Complex evasion and dodging is there if you want to get cute, but there’s also a core set of mechanics which even the most lapsed of gamers can master. The management of the special meter will no doubt be the main factor in winning a pro game but building it up to unleash a devastating and entertaining special move is always an option, and a fun one at that. Acting as superhero versions of fatalities, these special moves give the game a grand sense of scale and along with arena transitions, make Injustice 2’s stages feel truly open and alive.
Character animations are wonderfully dynamic. The Flash in particular, with his tendency to dart around the screen, pops with electric charm. There are a few framerate drops in the cinematics though, which do take you out of the experience somewhat. Regardless, there’s just a noticeable attention to detail and clear love for the source material which shines through across the whole game.

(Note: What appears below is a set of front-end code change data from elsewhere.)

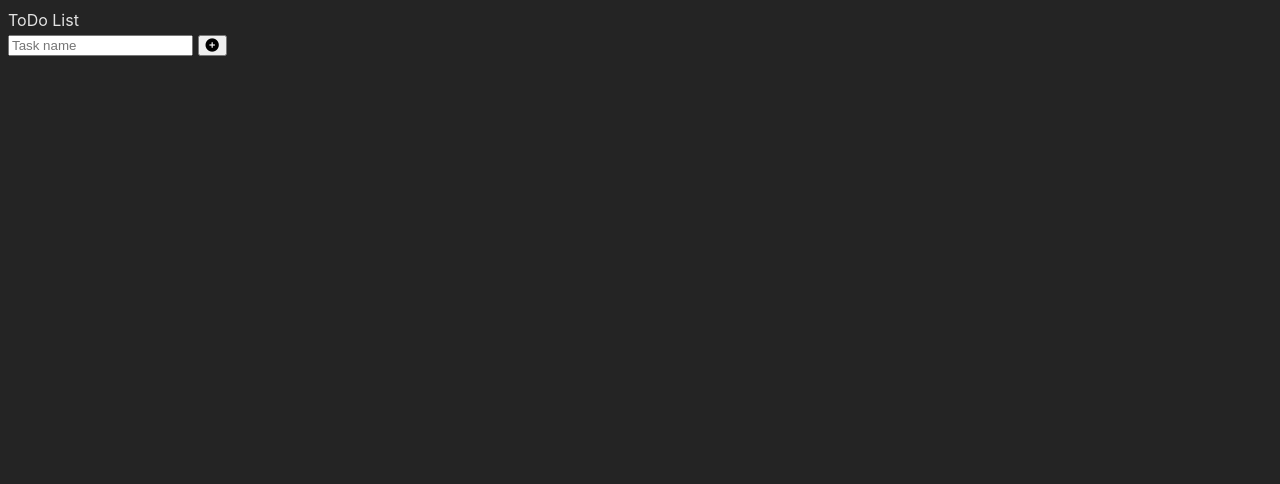
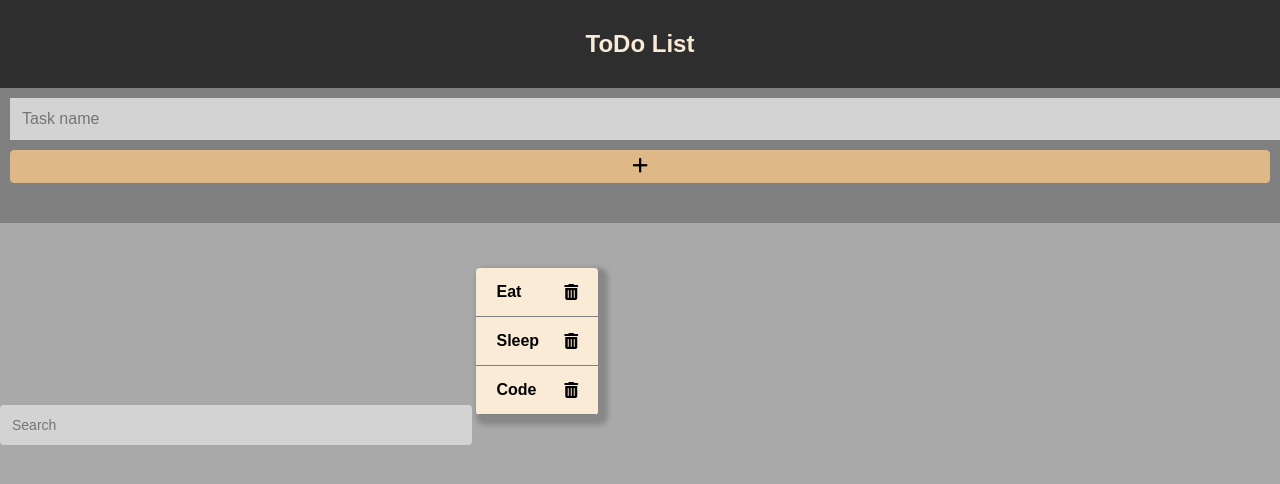
Before and after one commit to Ruben-Alvarez-Dev/project_todo, a website built with Vite: page index.html in a window 1280 px wide. Built offline with nearby package versions, Linux system fonts and the light colour scheme.

Commit message:
almost css done

```diff
--- a/index.html
+++ b/index.html
@@ -16,16 +16,31 @@
   </head>
   <body>
     <div class="container">
-      <div class="header">ToDo List</div>
+      <div class="header">
+        <h2>ToDo List</h2>
+      </div>
       <form id="form-create" class="form">
-        <input
+        <div class="form-control">
+          <input
           type="text"
           id="create"
           class="form-control"
           placeholder="Task name"
         />
-        <button><i class="fa-solid fa-circle-plus"></i></button>
+         <button><i class="fa-solid fa-plus"></i></button>
+        </div>
+
     </div>
+    <section>
+      <form action="">
+        <input type="text" id="search" placeholder="Search">
+      </form>
+      <ul id="todo-list" class="list-group">
+        <li><strong>Eat</strong>  <i class="fa-solid fa-trash-can delete"></i></li>
+        <li><strong>Sleep</strong>  <i class="fa-solid fa-trash-can delete"></i></li>
+        <li><strong>Code</strong>  <i class="fa-solid fa-trash-can delete"></i></li>
+      </ul>
+    </section>
 
     </form>
   </body>
--- a/style.css
+++ b/style.css
@@ -1,14 +1,91 @@
-:root {
-  font-family: Inter, system-ui, Avenir, Helvetica, Arial, sans-serif;
-  line-height: 1.5;
-  font-weight: 400;
+body {
+  background-color: darkgrey;
+  font-family: Arial, Helvetica, sans-serif;
+  font-size: 1rem;
+  display: inline;
+  align-items: center;
+  justify-content: center;
+  margin: 0;
+  padding: 0;
+  box-sizing: border-box;
+}
+.container {
+  background-color: rgb(46, 46, 46);
+  color: antiquewhite;
 
-  color-scheme: light dark;
-  color: rgba(255, 255, 255, 0.87);
-  background-color: #242424;
+  overflow-x: hidden;
+  max-width: 100%;
+}
+.header {
+  text-align: center;
+  padding: 10px 10px;
+}
+.form {
+  background-color: grey;
+  padding: 10px 10px;
+}
+.form-control {
+  margin-bottom: 10px;
+  padding-bottom: 20px;
+  position: relative;
+}
+.form-control input {
+  border: none;
+  background-color: lightgray;
+  display: block;
+  font-family: inherit;
+  font-size: 16px;
+  padding: 12px;
+  width: 100%;
+}
+.form-control,
+input:focus {
+  outline: none;
+}
+.form button {
+  background-color: burlywood;
+  border: 1px solid burlywood;
+  border-radius: 4px;
+  display: block;
+  width: 100%;
+  padding: 5px;
+  font-size: 18px;
+}
+section {
+  margin-top: 30px;
+}
+#search {
+  border: none;
+  border-radius: 4px;
+  background-color: lightgray;
+  color: rgb(46, 46, 46);
+  font-family: inherit;
+  font-size: 14px;
+  padding: 12px;
+  width: 35%;
+}
 
-  font-synthesis: none;
-  text-rendering: optimizeLegibility;
-  -webkit-font-smoothing: antialiased;
-  -moz-osx-font-smoothing: grayscale;
+#search:focus {
+  outline: none;
 }
+.list-group {
+  border-radius: 4px;
+  display: inline-block;
+  margin: 15px 0;
+  overflow: hidden;
+  padding: 0;
+  box-shadow: 5px 5px 5px 5px rgba(0, 0, 0, 0.2);
+}
+.list-group li {
+  background-color: antiquewhite;
+  border-bottom: 1px solid grey;
+  font-size: inherit;
+  padding: 15px 20px;
+  display: flex;
+  justify-content: space-between;
+  align-items: center;
+  gap: 25px;
+}
+.delete {
+  cursor: pointer;
+}
```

Injustice 2 features the most content of any fighting game I have ever played. As well as the usual campaign and online modes expected of a game like this, there’s also a new multiverse section which allows players to earn loot. This loot varies between cosmetic upgrades, though this might be selling them short somewhat, and rare pieces which alter the way projectiles behave and are triggered. The result of this is that players can build their own fighters which perfectly represent their own playstyle.
For those worried that loot may make the game unbalanced need not as they can only be used in unranked matches in which both parties agree to the use of upgrades. When compared to the state in which a lot of other fighting games launch, Injustice 2 is unrivalled.
One area in which the game falters is in its currency system, specifically the source crystals. These items are traded in for upgrades and gear but are earned so sparingly that the game seems almost designed to make you spend real world money in order to proceed. The whole thing left me with a bad mobile game taste in my mouth and had me rolling my eyes more than once.
Despite this though Injustice 2 should be rewarded for taking a genre with such an established legacy and looking into the future with it. Fighting games of old, while fun, were somewhat one dimensional offerings, leaning on coach co-op to tell its stories. Injustice 2 keeps all of the things that make fighting games great and drags them kicking and screaming into the age of games like Destiny and Overwatch. T
he addition of a dedicated and complex upgrades system along with the near endless what-if playground that is the multiverse makes Injustice 2 a cut above the rest and is the new yardstick by which all future fighters should be measured.